## [RECORDS FOR THE EXERCISE]
--- START ---

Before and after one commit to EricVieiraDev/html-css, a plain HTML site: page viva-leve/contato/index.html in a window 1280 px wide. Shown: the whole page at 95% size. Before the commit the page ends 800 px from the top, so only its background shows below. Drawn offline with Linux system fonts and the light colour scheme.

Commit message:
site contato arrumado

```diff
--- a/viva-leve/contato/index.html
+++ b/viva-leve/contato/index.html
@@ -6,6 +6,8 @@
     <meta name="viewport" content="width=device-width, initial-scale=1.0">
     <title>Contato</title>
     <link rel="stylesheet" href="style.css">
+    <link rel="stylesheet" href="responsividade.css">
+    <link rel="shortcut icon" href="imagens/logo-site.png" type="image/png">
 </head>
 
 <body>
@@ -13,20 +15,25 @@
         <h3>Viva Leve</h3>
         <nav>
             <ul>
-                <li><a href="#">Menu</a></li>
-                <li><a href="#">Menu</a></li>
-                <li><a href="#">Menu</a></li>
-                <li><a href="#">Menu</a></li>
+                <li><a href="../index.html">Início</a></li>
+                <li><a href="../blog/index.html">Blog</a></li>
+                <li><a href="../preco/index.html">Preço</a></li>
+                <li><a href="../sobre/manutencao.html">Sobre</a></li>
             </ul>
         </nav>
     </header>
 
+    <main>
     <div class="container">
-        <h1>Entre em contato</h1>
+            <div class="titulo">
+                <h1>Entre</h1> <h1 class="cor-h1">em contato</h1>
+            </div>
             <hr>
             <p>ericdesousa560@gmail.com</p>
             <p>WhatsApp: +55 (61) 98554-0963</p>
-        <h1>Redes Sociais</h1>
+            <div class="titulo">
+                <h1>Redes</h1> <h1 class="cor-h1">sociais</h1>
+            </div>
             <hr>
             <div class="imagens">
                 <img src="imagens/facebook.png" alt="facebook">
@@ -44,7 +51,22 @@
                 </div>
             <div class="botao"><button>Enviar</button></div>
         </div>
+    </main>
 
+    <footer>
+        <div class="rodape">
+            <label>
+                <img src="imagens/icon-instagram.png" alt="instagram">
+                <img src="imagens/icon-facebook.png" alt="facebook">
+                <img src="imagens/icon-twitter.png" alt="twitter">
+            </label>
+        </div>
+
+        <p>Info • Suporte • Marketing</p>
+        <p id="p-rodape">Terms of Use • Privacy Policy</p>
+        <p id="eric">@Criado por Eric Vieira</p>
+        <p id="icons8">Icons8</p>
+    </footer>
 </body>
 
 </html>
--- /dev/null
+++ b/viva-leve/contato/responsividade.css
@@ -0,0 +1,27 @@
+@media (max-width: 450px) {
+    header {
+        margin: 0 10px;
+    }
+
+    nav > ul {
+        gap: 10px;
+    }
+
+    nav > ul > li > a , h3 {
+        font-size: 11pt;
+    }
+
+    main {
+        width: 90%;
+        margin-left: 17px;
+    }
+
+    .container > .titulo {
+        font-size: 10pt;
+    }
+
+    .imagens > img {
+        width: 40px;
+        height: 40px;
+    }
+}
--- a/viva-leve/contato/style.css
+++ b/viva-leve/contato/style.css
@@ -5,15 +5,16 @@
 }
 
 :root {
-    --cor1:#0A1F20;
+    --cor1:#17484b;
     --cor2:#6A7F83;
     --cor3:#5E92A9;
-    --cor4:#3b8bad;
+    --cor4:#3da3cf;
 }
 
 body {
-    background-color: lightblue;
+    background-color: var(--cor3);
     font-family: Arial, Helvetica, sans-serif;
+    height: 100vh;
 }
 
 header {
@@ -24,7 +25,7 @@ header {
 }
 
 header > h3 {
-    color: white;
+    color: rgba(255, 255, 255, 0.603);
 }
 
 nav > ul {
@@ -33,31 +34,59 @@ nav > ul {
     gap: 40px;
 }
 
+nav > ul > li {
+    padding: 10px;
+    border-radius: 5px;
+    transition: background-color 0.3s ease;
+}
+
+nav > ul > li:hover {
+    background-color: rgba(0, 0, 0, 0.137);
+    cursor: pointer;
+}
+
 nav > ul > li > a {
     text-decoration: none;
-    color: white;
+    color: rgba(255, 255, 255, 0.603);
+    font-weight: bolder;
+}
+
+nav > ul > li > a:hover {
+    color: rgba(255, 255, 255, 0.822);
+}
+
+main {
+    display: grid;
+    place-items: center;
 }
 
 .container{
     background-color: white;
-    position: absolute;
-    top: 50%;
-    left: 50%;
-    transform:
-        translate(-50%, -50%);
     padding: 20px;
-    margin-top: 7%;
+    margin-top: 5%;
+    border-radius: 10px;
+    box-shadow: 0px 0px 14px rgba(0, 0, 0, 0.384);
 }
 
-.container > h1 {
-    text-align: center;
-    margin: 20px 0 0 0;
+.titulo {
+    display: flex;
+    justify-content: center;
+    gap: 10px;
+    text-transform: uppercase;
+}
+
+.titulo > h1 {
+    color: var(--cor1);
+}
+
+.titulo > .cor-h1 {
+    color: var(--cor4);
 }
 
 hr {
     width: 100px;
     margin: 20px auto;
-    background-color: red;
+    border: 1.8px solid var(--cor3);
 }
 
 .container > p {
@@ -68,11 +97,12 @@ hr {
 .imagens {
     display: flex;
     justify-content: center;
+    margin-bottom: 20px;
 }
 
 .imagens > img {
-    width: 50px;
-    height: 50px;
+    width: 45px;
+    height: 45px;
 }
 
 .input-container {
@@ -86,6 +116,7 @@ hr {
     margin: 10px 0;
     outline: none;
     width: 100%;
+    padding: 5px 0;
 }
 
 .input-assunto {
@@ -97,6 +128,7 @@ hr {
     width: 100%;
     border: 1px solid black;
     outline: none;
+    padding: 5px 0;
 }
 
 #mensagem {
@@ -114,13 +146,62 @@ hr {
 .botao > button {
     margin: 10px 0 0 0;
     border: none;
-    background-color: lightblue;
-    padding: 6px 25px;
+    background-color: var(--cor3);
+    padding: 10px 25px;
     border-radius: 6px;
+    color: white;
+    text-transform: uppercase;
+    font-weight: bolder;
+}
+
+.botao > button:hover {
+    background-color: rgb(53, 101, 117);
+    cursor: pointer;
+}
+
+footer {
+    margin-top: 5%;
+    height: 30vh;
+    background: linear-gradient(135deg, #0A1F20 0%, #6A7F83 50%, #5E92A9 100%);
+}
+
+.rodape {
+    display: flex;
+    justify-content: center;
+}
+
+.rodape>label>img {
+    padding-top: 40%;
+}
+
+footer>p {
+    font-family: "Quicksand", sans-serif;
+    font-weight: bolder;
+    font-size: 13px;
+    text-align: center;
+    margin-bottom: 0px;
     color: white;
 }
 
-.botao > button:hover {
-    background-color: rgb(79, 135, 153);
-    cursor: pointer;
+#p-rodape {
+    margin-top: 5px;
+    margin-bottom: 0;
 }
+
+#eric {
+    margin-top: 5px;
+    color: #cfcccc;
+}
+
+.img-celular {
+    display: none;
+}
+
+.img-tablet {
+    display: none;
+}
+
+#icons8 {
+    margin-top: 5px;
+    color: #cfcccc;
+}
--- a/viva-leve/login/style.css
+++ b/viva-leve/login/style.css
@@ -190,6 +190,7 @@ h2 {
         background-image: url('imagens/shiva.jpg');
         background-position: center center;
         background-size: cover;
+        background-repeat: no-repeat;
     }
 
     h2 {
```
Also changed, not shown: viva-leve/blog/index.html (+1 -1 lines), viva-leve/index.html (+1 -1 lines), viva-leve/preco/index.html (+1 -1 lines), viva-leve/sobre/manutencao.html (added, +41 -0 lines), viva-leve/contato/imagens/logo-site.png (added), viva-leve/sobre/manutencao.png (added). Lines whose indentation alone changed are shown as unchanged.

--- END ---

## [PROBLEM STATEMENT]
Line count for "padding": count the lines in the records above that hold this word, and give only the number.

## [RESULT]
7